You can read about more of my 2012 memories here.


This was the year our gardens began recovering from several years of drought and record heat waves so an entire post on rain celebrated the occasion.  While attending a talk by Pam Penick, I discovered the Gardening Volunteers of South Texas (GVST) and added garden volunteer to my busy retirement schedule.  Joining my local garden club and GVST has opened up many new opportunities to blog about private and public gardens in San Antonio.

Traveling even farther than Dallas, I shared a chilly visit to the U.S. Botanic Garden in Washington, DC where we had lived for a number of years and then on to Neal's hometown of Harmony, Pennsyslvania for Thanksgiving.  We found time for a snowy trip to the amazing Phipps Conservatory in Pittsburgh and Amish country to the north.

For 2013 I listed all the plants I acquired during the year whether purchased, swapped, or just plain free.  Interesting, but it was the last time I attempted that particular stunt.


In addition to more sights around town I posted a Before and After of my back garden.  Such posts are encouraging as they remind me of just how much we've accomplished in a relatively short time.

My first blog giveaway was a copy of Rebecca Sweet's book Refresh Your Garden Design with Color, Texture & Form.  I was thrilled to help promote her excellent guide to taking your garden up a notch by applying a few basic design principles.

For 2014 I focused on outtakes, those photos I liked but somehow didn't get posted during the year.


In April 2015 my tank garden arrangement wowed visitors to my garden.  This photo was linked and pinned more than a few times.
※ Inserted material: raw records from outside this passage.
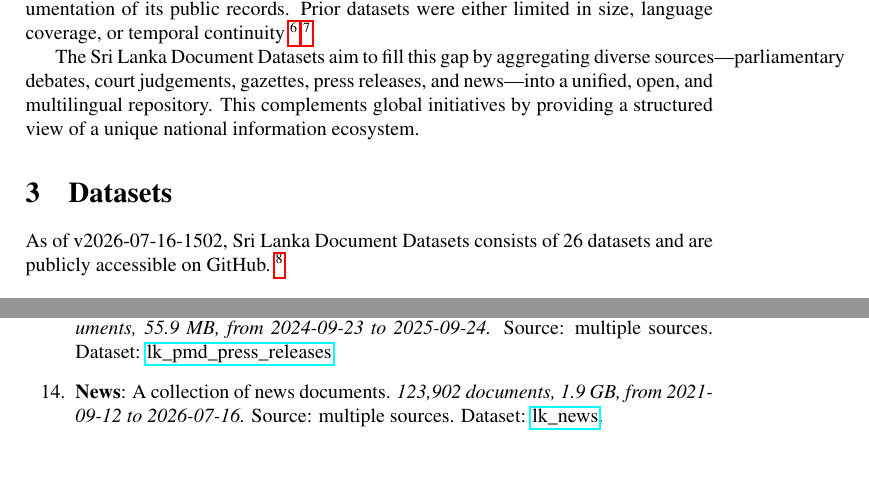
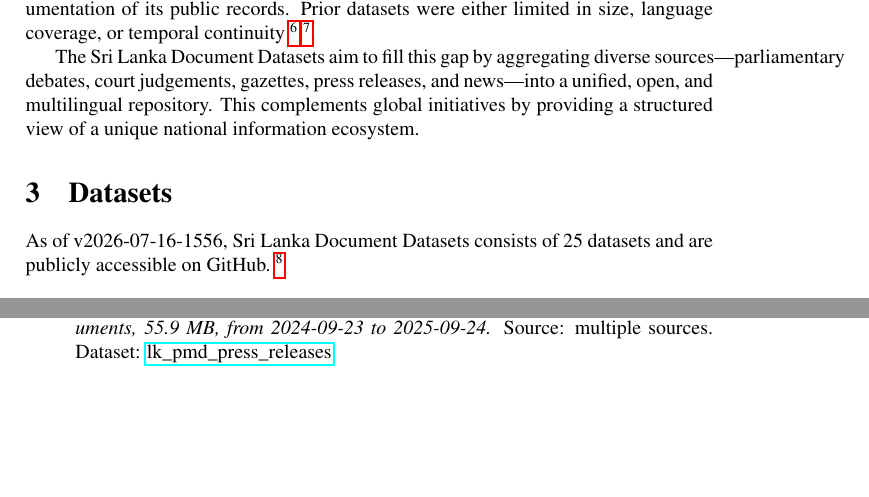
Before and after one commit to nuuuwan/lk_datasets, a LaTeX paper (latex/lk_datasets.tex): two parts of pages 2 and 3 of 7, joined at a grey line, cut so that both start at the same text, the shorter picture padded with empty space. Compiled offline with pdfLaTeX; a LaTeX package or settings file that is missing is left out.

Commit message:
🤖 [build.yml] 2026-07-16-1026

```diff
--- a/latex/lk_datasets.tex
+++ b/latex/lk_datasets.tex
@@ -86,8 +86,8 @@ The Sri Lanka Document Datasets aim to fill this gap by aggregating diverse sour
 %
 \section{Datasets}%
 \label{sec:Datasets}%
-As of v2026-07-16-1502, Sri Lanka Document Datasets
-  consists of 26 datasets
+As of v2026-07-16-1556, Sri Lanka Document Datasets
+  consists of 25 datasets
  and are publicly accessible on GitHub.%
 ~%
 \footnote{\href{https://github.com/nuuuwan/lk\_datasets}{https://github.com/nuuuwan/lk\_datasets}}%
@@ -120,8 +120,6 @@ As of v2026-07-16-1502, Sri Lanka Document Datasets
 \textbf{Treasury Press Releases}: A Sri Lanka Treasury press release shares key govt financial updates—on budgets, debt, or policy—vital for transparency, guiding investors, citizens, and markets on the nation’s economic direction.\textit{ 154 documents, 156.8 MB, from 2015{-}09{-}08 to 2026{-}06{-}23.} Source: \href{https://www.treasury.gov.lk}{https://www.treasury.gov.lk}. Dataset: \href{https://github.com/nuuuwan/lk\_treasury/tree/data\_lk\_treasury\_press\_releases/data/lk\_treasury\_press\_releases}{lk\_treasury\_press\_releases}.%
 \item%
 \textbf{Pmd Press Releases}: A Sri Lanka Presidential Media Division press release shares official updates on national decisions, policies, or events. It’s vital as the authoritative source ensuring transparency and public awareness.\textit{ 2,182 documents, 55.9 MB, from 2024{-}09{-}23 to 2025{-}09{-}24.} Source: multiple sources. Dataset: \href{https://github.com/nuuuwan/lk\_pmd/tree/data\_lk\_pmd\_press\_releases/data/lk\_pmd\_press\_releases}{lk\_pmd\_press\_releases}.%
-\item%
-\textbf{News}: A collection of news documents.\textit{ 123,902 documents, 1.9 GB, from 2021{-}09{-}12 to 2026{-}07{-}16.} Source: multiple sources. Dataset: \href{https://github.com/nuuuwan/lk\_news/tree/data/data/lk\_news}{lk\_news}.%
 \item%
 \textbf{Tourism Weekly Reports}: Report on Weekly Tourist Arrivals to Sri Lanka.\textit{ 43 documents, 115.3 MB, from 2023{-}01{-}01 to 2026{-}07{-}01.} Source: \href{https://www.sltda.gov.lk}{https://www.sltda.gov.lk}. Dataset: \href{https://github.com/nuuuwan/lk\_tourism/tree/data\_lk\_tourism\_weekly\_reports/data/lk\_tourism\_weekly\_reports}{lk\_tourism\_weekly\_reports}.%
 \item%
```
Also changed, not shown: README.md, latex/lk_datasets.pdf, latex/lk_datasets.tex (2 more changed lines).
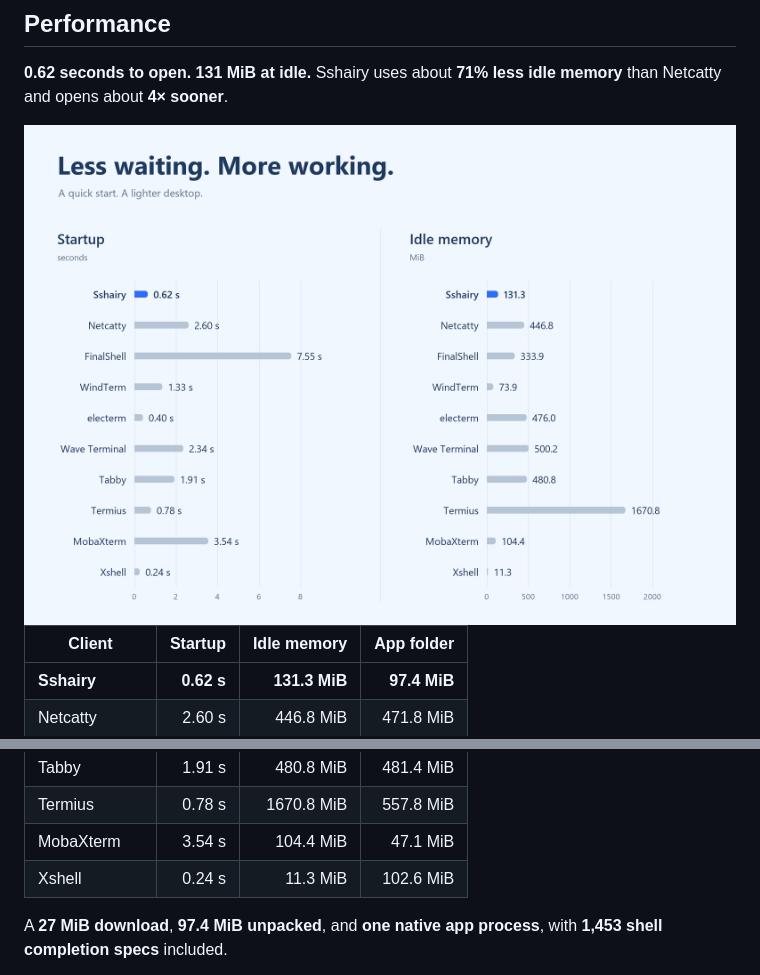
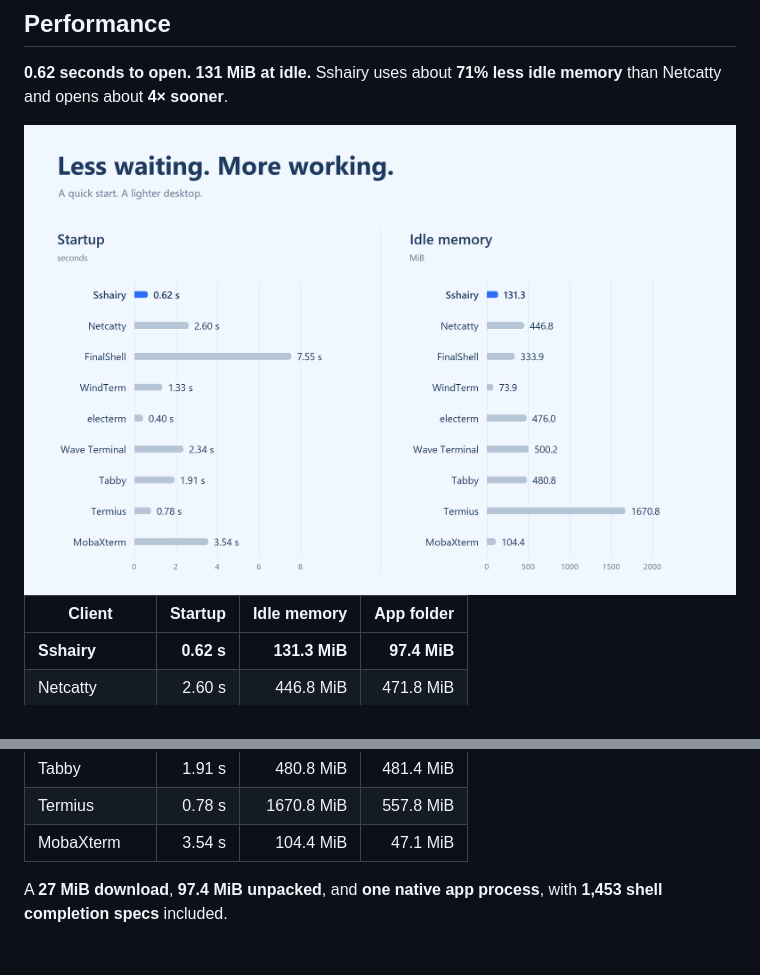
Before and after one commit to Marchen-orz/Sshairy, a Markdown page: README.md, 2 parts joined by grey strips. Drawn GitHub-style; pictures changed too: media/performance.png; blank space fills up the shorter version.

```diff
--- a/README.md
+++ b/README.md
@@ -67,7 +67,6 @@ Ice Blue / Mint, Mint Green, Violet, Sunset Orange, Deep Sea Blue and Sakura Pin
 | Tabby | 1.91 s | 480.8 MiB | 481.4 MiB |
 | Termius | 0.78 s | 1670.8 MiB | 557.8 MiB |
 | MobaXterm | 3.54 s | 104.4 MiB | 47.1 MiB |
-| Xshell | 0.24 s | 11.3 MiB | 102.6 MiB |
 
 <!-- /benchmark-table -->
 
```
Also changed, not shown: README.zh.md (+0 -1 lines), tool/readme/SOURCES.md (+2 -3 lines), media/zh/performance.png, 2 other files.
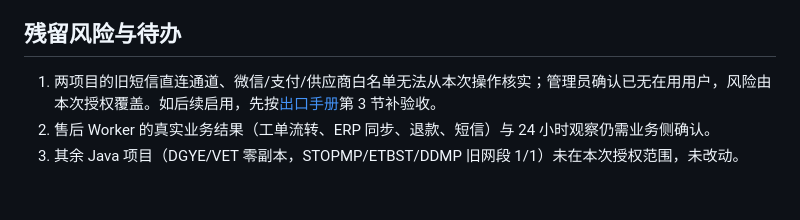
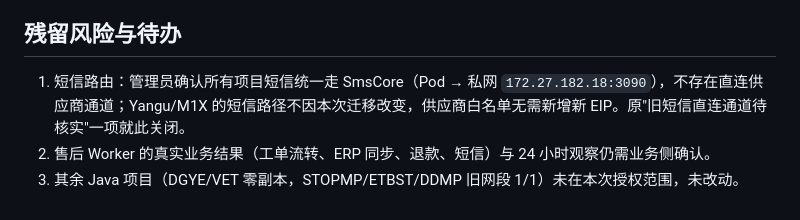
Before and after one commit to 38209930/deploy-sys, a Markdown page: deployment/dotnet-acs/worker-start-and-java-egress-2026-09-27.md, the part around the change. GitHub-like rendering.

Commit message:
按管理员确认关闭短信直连通道核对项

```diff
--- a/deployment/dotnet-acs/worker-start-and-java-egress-2026-09-27.md
+++ b/deployment/dotnet-acs/worker-start-and-java-egress-2026-09-27.md
@@ -34,6 +34,6 @@
 
 ## 残留风险与待办
 
-1. 两项目的旧短信直连通道、微信/支付/供应商白名单无法从本次操作核实；管理员确认已无在用用户，风险由本次授权覆盖。如后续启用，先按[出口手册](egress-nat.md)第 3 节补验收。
+1. 短信路由：管理员确认所有项目短信统一走 SmsCore（Pod → 私网 `172.27.182.18:3090`），不存在直连供应商通道；Yangu/M1X 的短信路径不因本次迁移改变，供应商白名单无需新增新 EIP。原"旧短信直连通道待核实"一项就此关闭。
 2. 售后 Worker 的真实业务结果（工单流转、ERP 同步、退款、短信）与 24 小时观察仍需业务侧确认。
 3. 其余 Java 项目（DGYE/VET 零副本，STOPMP/ETBST/DDMP 旧网段 1/1）未在本次授权范围，未改动。
```
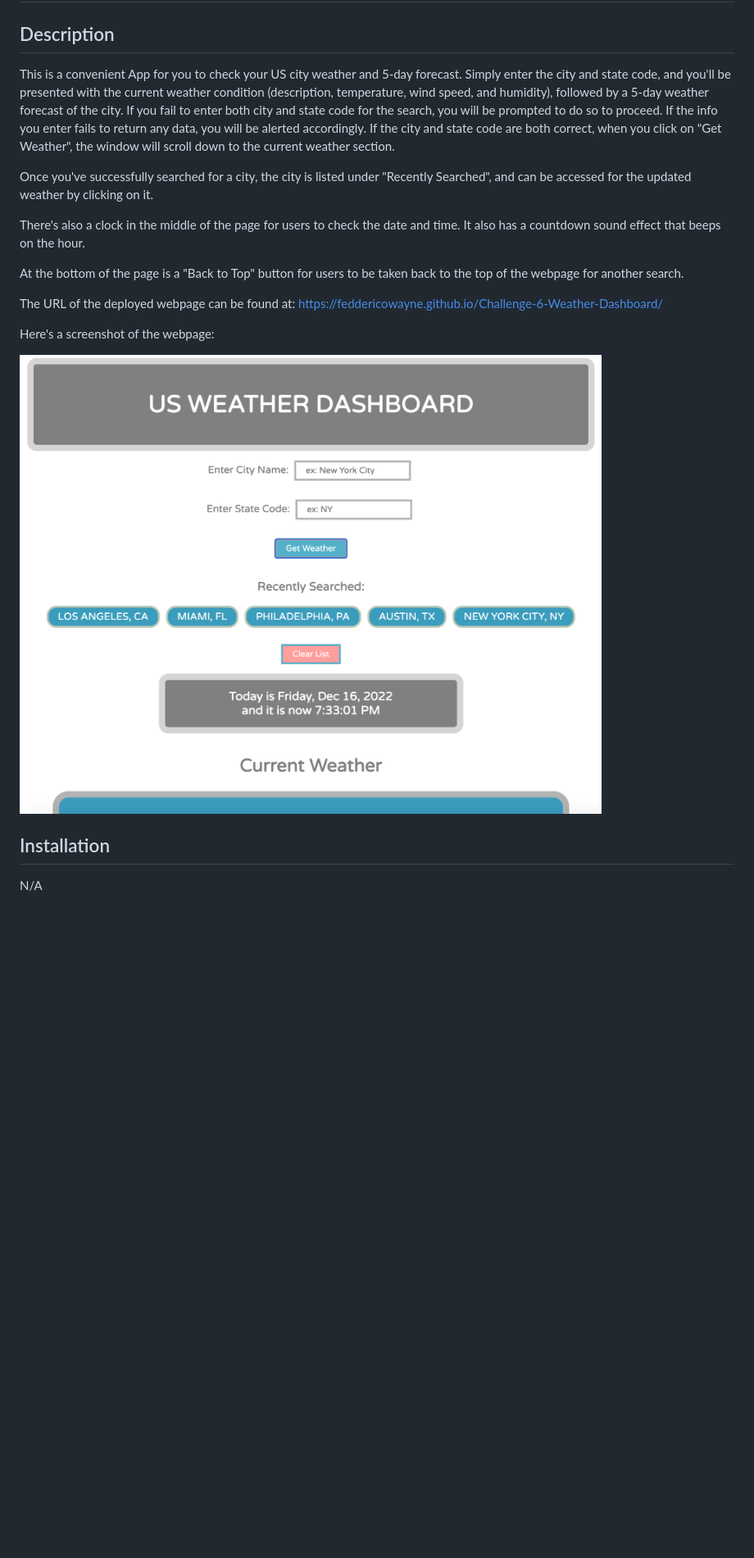
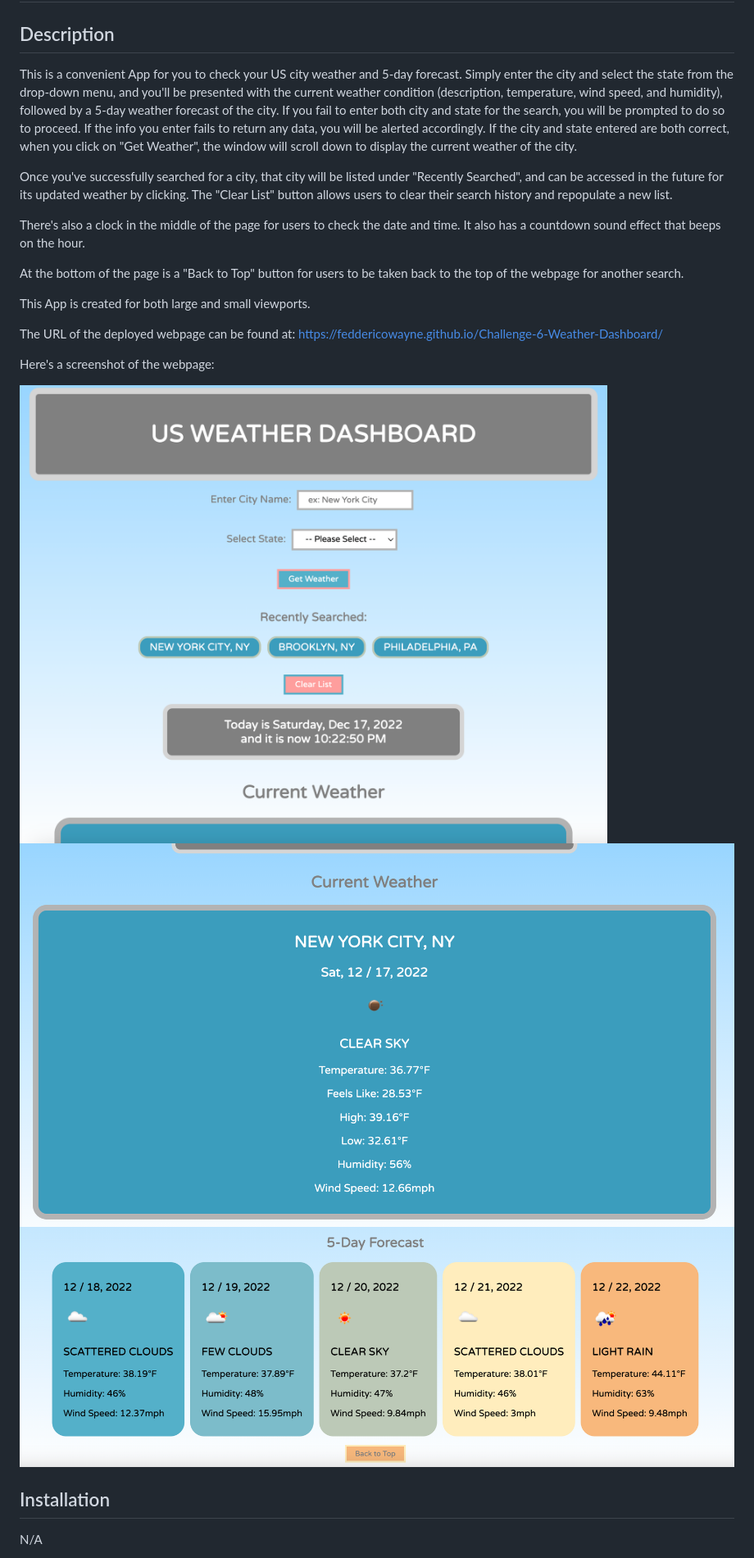
Before and after one commit to FeddericoWayne/Challenge-6-Weather-Dashboard, a Markdown page: README.md, the part around the change. Shown: that part at 82% size. GitHub-like rendering; pictures changed too: Assets/Screenshot-1.png (added), Assets/Screenshot-2.png (added), Assets/Screenshot-3.png (added); blank space fills up the shorter version.

Commit message:
added dropdown list

```diff
--- a/README.md
+++ b/README.md
@@ -3,20 +3,24 @@
 ## Description
 
 This is a convenient App for you to check your US city weather and 5-day forecast.
-Simply enter the city and state code, and you'll be presented with the current weather condition (description, temperature, wind speed, and humidity), followed by a 5-day weather forecast of the city. If you fail to enter both city and state code for the search, you will be prompted to do so to proceed. If the info you enter fails to return any data, you will be alerted accordingly. If the city and state code are both correct, when you click on "Get Weather", the window will scroll down to the current weather section.
+Simply enter the city and select the state from the drop-down menu, and you'll be presented with the current weather condition (description, temperature, wind speed, and humidity), followed by a 5-day weather forecast of the city. If you fail to enter both city and state for the search, you will be prompted to do so to proceed. If the info you enter fails to return any data, you will be alerted accordingly. If the city and state entered are both correct, when you click on "Get Weather", the window will scroll down to display the current weather of the city.
 
-Once you've successfully searched for a city, the city is listed under "Recently Searched", and can be accessed for the updated weather by clicking on it.
+Once you've successfully searched for a city, that city will be listed under "Recently Searched", and can be accessed in the future for its updated weather by clicking. The "Clear List" button allows users to clear their search history and repopulate a new list.
 
 There's also a clock in the middle of the page for users to check the date and time. It also has a countdown sound effect that beeps on the hour.
 
 At the bottom of the page is a "Back to Top" button for users to be taken back to the top of the webpage for another search.
+
+This App is created for both large and small viewports.
 
 
 The URL of the deployed webpage can be found at: https://feddericowayne.github.io/Challenge-6-Weather-Dashboard/
 
 Here's a screenshot of the webpage:
 
-![image](Assets/Screenshot.png)
+![image](Assets/Screenshot-1.png)
+![image](Assets/Screenshot-2.png)
+![image](Assets/Screenshot-3.png)
 
 ## Installation
 
```
Also changed, not shown: 4 other files.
Previewing the Inside Austin Garden Tour last fall was a first for my blog and just one of the many highlights of 2015.  Not only did I spend a day with Austin bloggers touring gardens, I got to visit Pam Penick's garden for the first time.  I've followed Pam's blog Digging for years and she encouraged me to start blogging when I was on the fence about the idea, so it was fun to finally visit and see her garden which has been so inspiring to those of us with similar challenges of tough climate, rocky soil and deer.  I got my first (and last) look at Moby before he bloomed and died in summer 2016.  Just last week Pam dropped off a batch of Moby Juniors, so Moby lives on!

Another favorite was a memorable visit to the vegetable garden at Haven for Hope where homeless families learn to get back on their feet.  I was so inspired I keep this post up as a featured post on my sidebar.


From your comments I know many of you enjoy touring San Antonio.  Almost any tour of our sights is a can't miss hit since I live in one of America's most beautiful and popular destination cities.  Beside those obvious tourist spots, I also appreciate how readers have motivated me to explore corners of the city that I might not have taken the time to see such as the contemplative space of Chris Park.

I joined my first book launch party and second giveaway for Pam Penick's second book The Water-saving Garden.  It was fun to have a peek at the process of getting a book launched.  The book is an excellent source of inspiration and information on growing a gorgeous garden even if you don't live in a water-challenged area.

I'll have a retrospective on 2016 later in the year.

Thank you all for reading and commenting all these years and I'll start year six tomorrow with a Wildlife Wednesday post.  Every single post has had at least one comment, and those comments are truly appreciated.  Oh, and I updated my profile photo in honor of the occasion.

Monday, September 26, 2016


Sometimes the plant that seems best for a spot doesn't work out quite that way.  After six tries I thought I had found the right grass for the driveway island bed.  Pennisetum grasses just had to be an excellent choice for that spot because they defy sun and drought better than most plants in my garden.  With the added bonus of being absolutely deer proof, the only downside seemed to be that they reseed prolifically.  So prolifically that I did not purchase a single one of the dozen or so in my garden.  Nope, a couple years ago the seeds floated two doors down from my neighbor up the hill and I've been transplanting seedlings ever since.  It was all good.  Except this morning I found the pennisetum grasses had been flattened by one of our deluge storms last night with as much as three inches during the 6 am hour.